[EXERCISE INPUT]

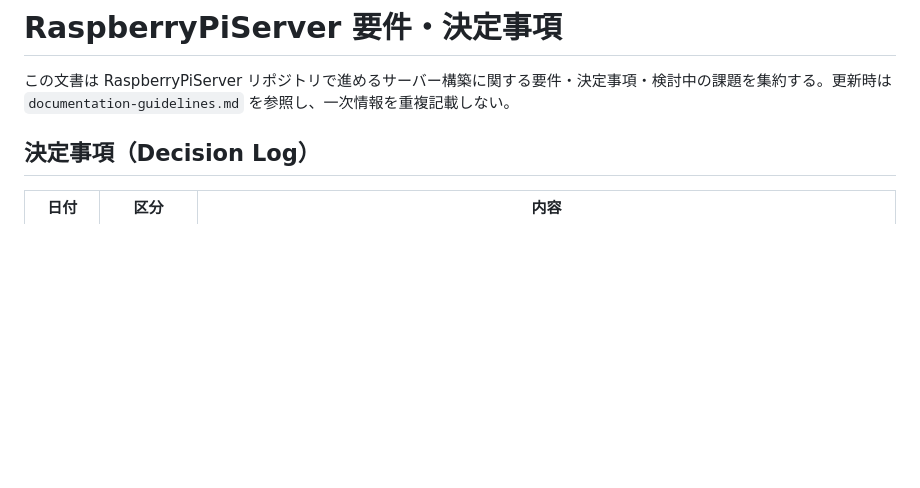
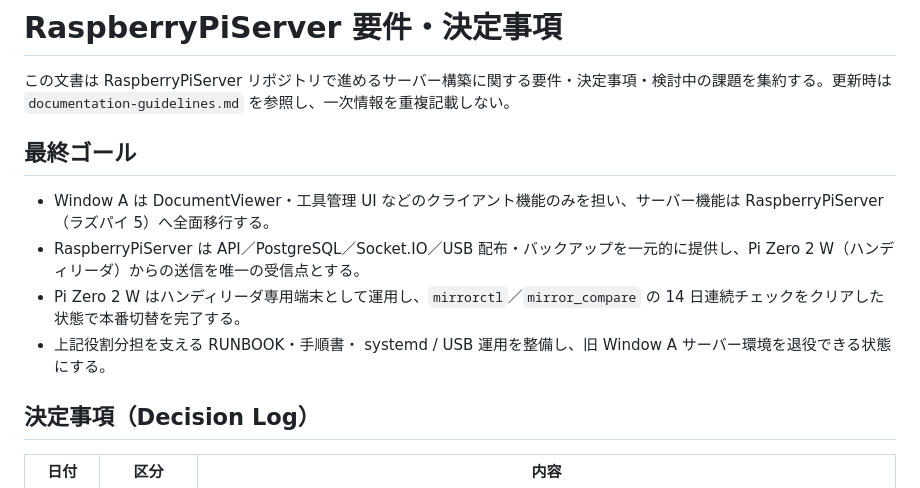
Before and after one commit to denkoushi/RaspberryPiServer, a Markdown page: docs/requirements.md, the part around the change. Rendered like a GitHub page; blank space fills up the shorter version.

Commit message:
最終ゴール明確化

```diff
--- a/docs/requirements.md
+++ b/docs/requirements.md
@@ -1,6 +1,13 @@
 # RaspberryPiServer 要件・決定事項
 
 この文書は RaspberryPiServer リポジトリで進めるサーバー構築に関する要件・決定事項・検討中の課題を集約する。更新時は `documentation-guidelines.md` を参照し、一次情報を重複記載しない。
+
+## 最終ゴール
+
+- Window A は DocumentViewer・工具管理 UI などのクライアント機能のみを担い、サーバー機能は RaspberryPiServer（ラズパイ 5）へ全面移行する。
+- RaspberryPiServer は API／PostgreSQL／Socket.IO／USB 配布・バックアップを一元的に提供し、Pi Zero 2 W（ハンディリーダ）からの送信を唯一の受信点とする。
+- Pi Zero 2 W はハンディリーダ専用端末として運用し、`mirrorctl`／`mirror_compare` の 14 日連続チェックをクリアした状態で本番切替を完了する。
+- 上記役割分担を支える RUNBOOK・手順書・ systemd / USB 運用を整備し、旧 Window A サーバー環境を退役できる状態にする。
 
 ## 決定事項（Decision Log）
 
```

[/EXERCISE INPUT]

WORK TO BE COMPLETED: Among the records above, which lines hold the word "Window"? Copy each one.

SOLVED PROBLEM:
+- Window A は DocumentViewer・工具管理 UI などのクライアント機能のみを担い、サーバー機能は RaspberryPiServer（ラズパイ 5）へ全面移行する。
+- 上記役割分担を支える RUNBOOK・手順書・ systemd / USB 運用を整備し、旧 Window A サーバー環境を退役できる状態にする。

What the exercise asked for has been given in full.